Over many decades we have heard about yoga and yoga gurus. They teach it as a form of exercise consisting mainly of different poses and breathing techniques. This is said to keep us healthy. But what really is yoga?
Yoga originated during the Vedic age in India. It is a Sanskrit word which means “to concentrate”. It has been used in many Vedic scriptures such as Katha Upanishad and Yoga Sutras of Patanjali. At that time, the aim of yoga was to connect oneself to God. However, some people used yoga as a way of performing austerities to please a particular God or Goddess to gain a boon from them.
In the Bhagavad Gita, Lord Krishna instructs his devotee Arjun on the different types of yoga. There’s Karma yoga which is the performance of one’s duty, not for selfish motives but as an offering of oneself to God. Next He described Sankhya yoga. This consists of different meditative practices such as Astanga yoga which culminates in a state known as Samadhi. This is the final stage at which union with the divine is reached, whether it is before or at death. In the Bhagavad Gita, Chapter 6, Verses 11 – 15, He has described the way a yogi should meditate on God. Finally He described Bhakti yoga, the practice of pure devotional service to God and is said to be superior to all other types of yoga.
Yoga practices continued flourishing to other groups such as the Buddhists and Jainas. They also believed the aim of performing yoga is to attain release from the material world and ultimately, reunite with God. The best known description of yoga was found in the Yoga Sutras of Patanjali. Patanjali vividly described Ashtanga yoga or the eight-limbed yoga which consists of eight stages
- Yama (the five abstentions) namely non-violence, truthfulness, not stealing, celibacy or loyal to the spouse and non-possessiveness.
- Niyama (the five observances) which consists of purity (of mind and body), contentment, austerity, study of Vedas and contemplation of God.
- Asana which refers to the seated position used for meditation.
- Pranayama which are breathing exercises.
- Pratyahara which is the withdrawal of the senses from the external environment.
- Dharana which is the concentration on God.
- Dhyana which is the intense contemplation of the nature of God.
- Samadhi, the final stage in which the consciousness reunites with God.

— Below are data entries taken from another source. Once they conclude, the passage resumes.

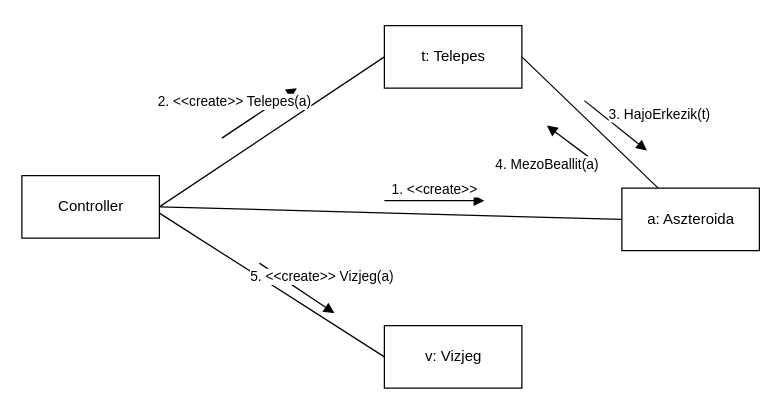
Before: doc/kommunikacio/kom_VizjegLerak.drawio in torpeBoiGo/aszteroidabanyaszat, a draw.io diagram. Source tidied: cells renumbered, new cells numbered last; positions are measured from the earlier drawing's top-left corner, leaving out a move shared by most shapes. Both pictures are drawn from the tidied source at 125%, with x=0, y=0 at pixel (21, 25).
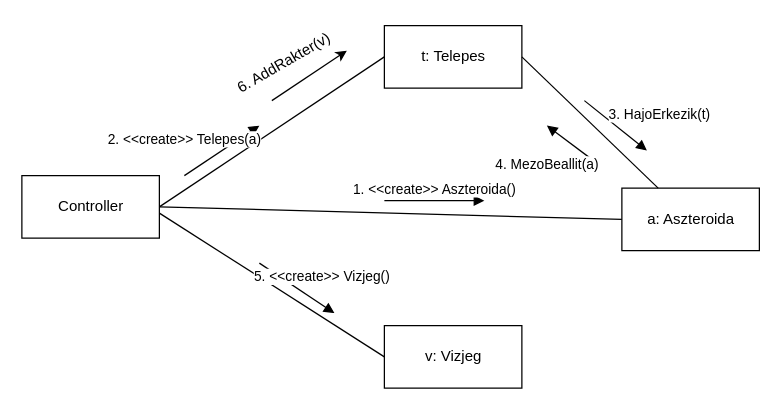
After the change.

Commit message:
Update kom_VizjegLerak.drawio: addrakter, parameter javitas

The edit, as a diff of the source:
```diff
@@
-    <mxCell id="9" value="1. &amp;lt;&amp;lt;create&amp;gt;&amp;gt;" style="html=1;verticalAlign=bottom;endArrow=block;" parent="1" edge="1">
+    <mxCell id="9" value="1. &amp;lt;&amp;lt;create&amp;gt;&amp;gt; Aszteroida()" style="html=1;verticalAlign=bottom;endArrow=block;" parent="1" edge="1">
       <mxGeometry relative="1" as="geometry">
         <mxPoint x="290" y="140" as="sourcePoint" />
         <mxPoint x="370" y="140" as="targetPoint" />
       </mxGeometry>
     </mxCell>
     <mxCell id="10" value="2. &amp;lt;&amp;lt;create&amp;gt;&amp;gt; Telepes(a)" style="html=1;verticalAlign=bottom;endArrow=block;" parent="1" edge="1">
-      <mxGeometry x="-0.46" y="11" relative="1" as="geometry">
-        <mxPoint x="160" y="90" as="sourcePoint" />
-        <mxPoint x="220" y="50" as="targetPoint" />
+      <mxGeometry x="-0.69" y="17" relative="1" as="geometry">
+        <mxPoint x="130" y="120" as="sourcePoint" />
+        <mxPoint x="190" y="80" as="targetPoint" />
       </mxGeometry>
     </mxCell>
@@
-    <mxCell id="14" value="5. &amp;lt;&amp;lt;create&amp;gt;&amp;gt; Vizjeg(a)" style="html=1;verticalAlign=bottom;endArrow=block;" parent="1" edge="1">
+    <mxCell id="14" value="5. &amp;lt;&amp;lt;create&amp;gt;&amp;gt; Vizjeg()" style="html=1;verticalAlign=bottom;endArrow=block;" parent="1" edge="1">
       <mxGeometry x="0.46" y="11" relative="1" as="geometry">
         <mxPoint x="190" y="190" as="sourcePoint" />
         <mxPoint x="250" y="230" as="targetPoint" />
       </mxGeometry>
     </mxCell>
+    <mxCell id="15" style="endArrow=classic;html=1;" parent="1" edge="1">
+      <mxGeometry relative="1" as="geometry">
+        <mxPoint x="200" y="60" as="sourcePoint" />
+        <mxPoint x="260" y="20" as="targetPoint" />
+      </mxGeometry>
+    </mxCell>
+    <mxCell id="16" value="6. AddRakter(v)" style="text;html=1;strokeColor=none;fillColor=none;align=center;verticalAlign=middle;whiteSpace=wrap;rounded=0;rotation=-30;" parent="1" vertex="1">
+      <mxGeometry x="160" y="20" width="100" height="20" as="geometry" />
+    </mxCell>
```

Swami Vivekananda traveled extensively to the west and was the first guru to teach yoga in 1895 at New York. Later Tirumalai Krishnamacharya combined and taught different types of asanas in Hatha yoga from 1924 to 1989. His method had emphasis on physical exercise rather than on the spiritual aim. Since then many yoga gurus have emerged travelling to the different parts of India and the world to spread this type of yoga.
Together with the practice of yoga poses, it was also recommended to have a strict diet even during the Vedic era in India. One was expected not to eat too much or too little.
We must remember that though yoga helps us to remain healthy but its main aim is to concentrate on God. Sitting in the recommended posture and pulling all your senses inward is to link yourself to your inner being. Without outside disturbance, the mind becomes peaceful. In the modern time, we have seen how stressful and worrying life can be. But if one practices yoga, we become healthy not only materially but also spiritually.
Garima Nabh is the founder of New Age Magazine.